The extended twin kinship design allows the simultaneous testing of additive and nonadditive genetic, shared and individual-specific environmental factors, as well as sex differences in the expression of genes and environment in the presence of assortative mating and combined genetic and cultural transmission (Eaves et al., 1999). It also handles the contribution of these sources of variance to the (co)variation of multiple phenotypes. Keller et al. (2008) extended this comprehensive model for family resemblance to allow or a flexible specification of assortment and vertical transmission. As such, it provides a general framework which can easily be reduced to fit subsets of data such as twin-parent data, children-of-twins data, etc. A flexible Mx specification of this model that allows handling of these various designs is presented in detail and applied to data from the Virginia 30,000. Data on height, body mass index, smoking status, church attendance, and political affiliation were obtained from twins and their families. Results indicate that biases in the estimation of variance components depend both on the types of relative available for analysis, and on the underlying genetic and environmental architecture of the phenotype of interest.
By 1905, the majority of deaths during pregnancy and childbirth in England and Wales were registered officially and the maternal mortality ratio (MMR) was around 420 deaths per 100000 live births. Lack of progress in reducing this mortality during the period up to the mid-1930s was a cause of great concern and indeed shame to health authorities, as indicated in the quotation above from the then Minister of Health. Awareness of this stalled progress also contributed to a wider public outrage over the poor state of maternal and infant welfare.

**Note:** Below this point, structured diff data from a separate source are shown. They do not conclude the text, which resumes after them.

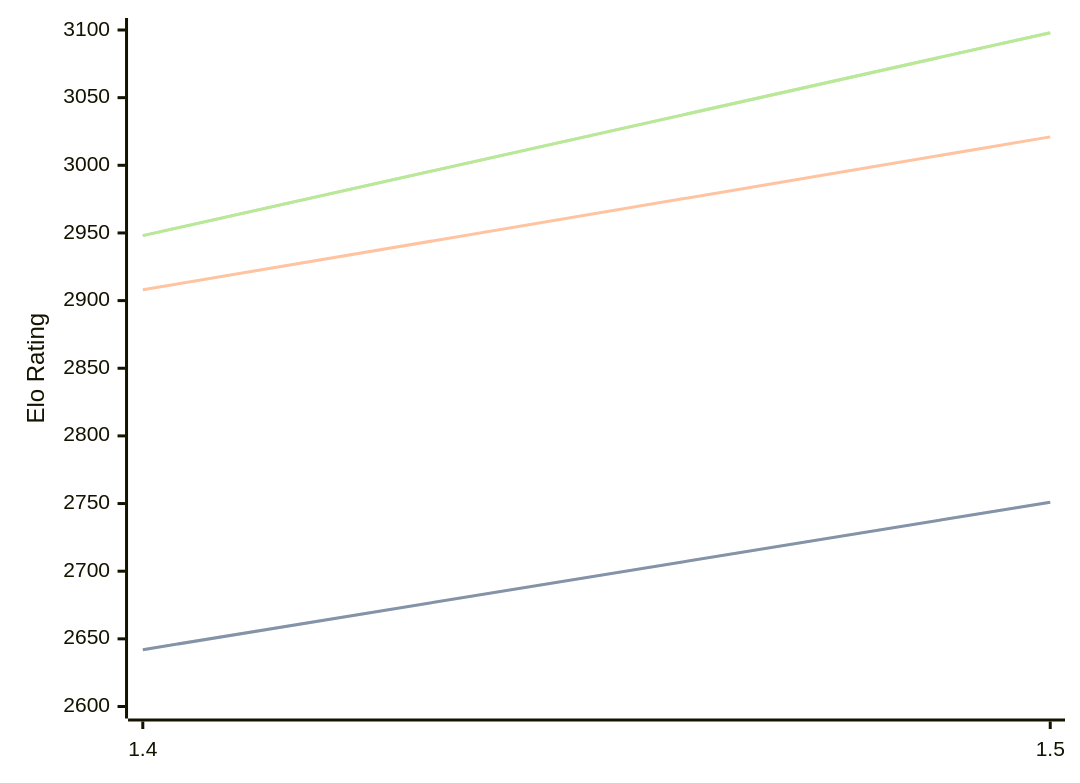
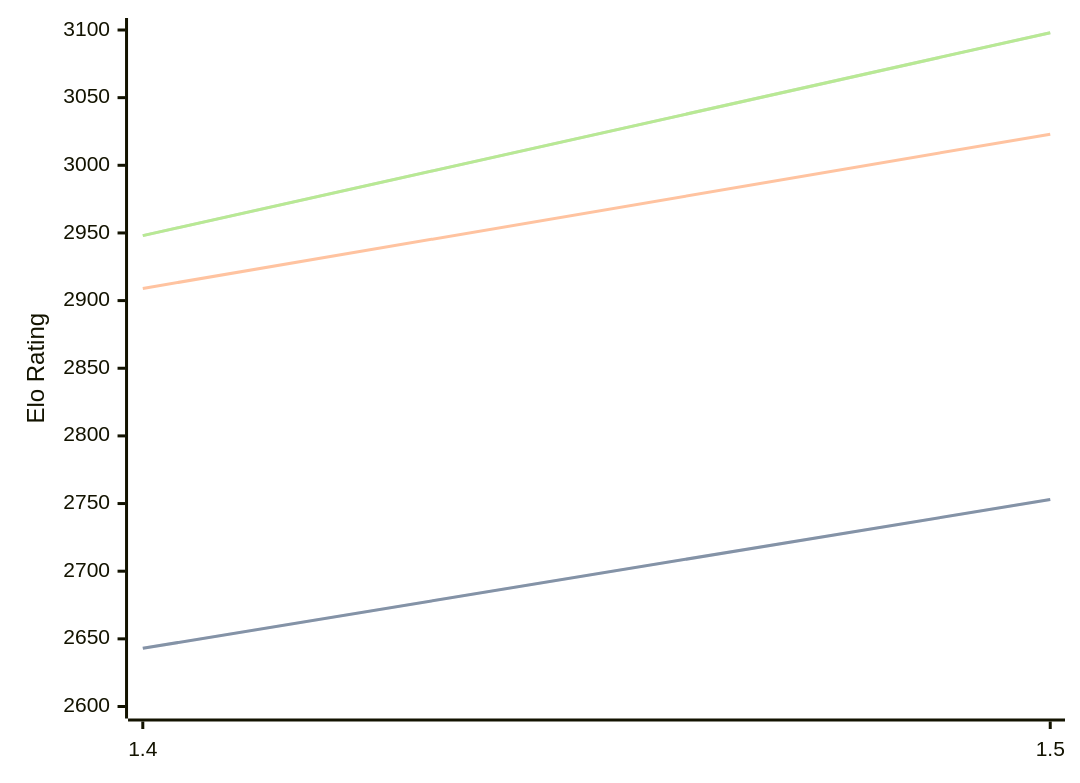
The third of 3 diagrams in engines/Yakka.md (computer-chess-index/cci), drawn with Mermaid before and after one commit. The commit also changed other lines of this file, not shown here.

````diff
--- a/engines/Yakka.md
+++ b/engines/Yakka.md
@@ -69,11 +69,11 @@
 ```mermaid
 %%{init: {"theme":"base","themeVariables":{"seriesColors:['#a3a3a3','#222221','#faa371']}}}%%
 xychart-beta
   x-axis ["1.4", "1.5"]
   y-axis "Elo Rating" 2600 --> 3100
-  line "STC (8.0+0.08s)" [2642, 2751]
-  line "STC (8.0+0.08s)" [2642, 2751]
-  line "LTC (60.0+0.60s)" [2908, 3021]
+  line "STC (8.0+0.08s)" [2643, 2753]
+  line "STC (8.0+0.08s)" [2643, 2753]
+  line "LTC (60.0+0.60s)" [2909, 3023]
   line "VLTC (2m24s+1.12s)" [2948, 3098]
   line "VLTC (2m24s+1.12s)" [2948, 3098]
 ```
````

By 2005, at least 75% of maternal deaths in the developing world went unrecorded and the estimated magnitude was 450 deaths per 100000 live births. The outcry against this modern-day disgrace has become louder since 2000, when the Millennium Declaration pledged wide-scale reductions in maternal mortality as one of eight Millennium Development Goals (MDGs) agreed by an unprecedented concord of 198 nation states. Further momentum has gathered through national and international advocacy for safe motherhood, such as through the White Ribbon Alliance5 and the Partnership for Maternal, Newborn and Child Health.
The similarities between the contemporary movement to prevent maternal deaths and the lay committees set up in Britain in the 1930s to lobby for greater attention are striking in many ways. However, there are also major differences, some of which highlight bleak prospects for achieving MDG 5.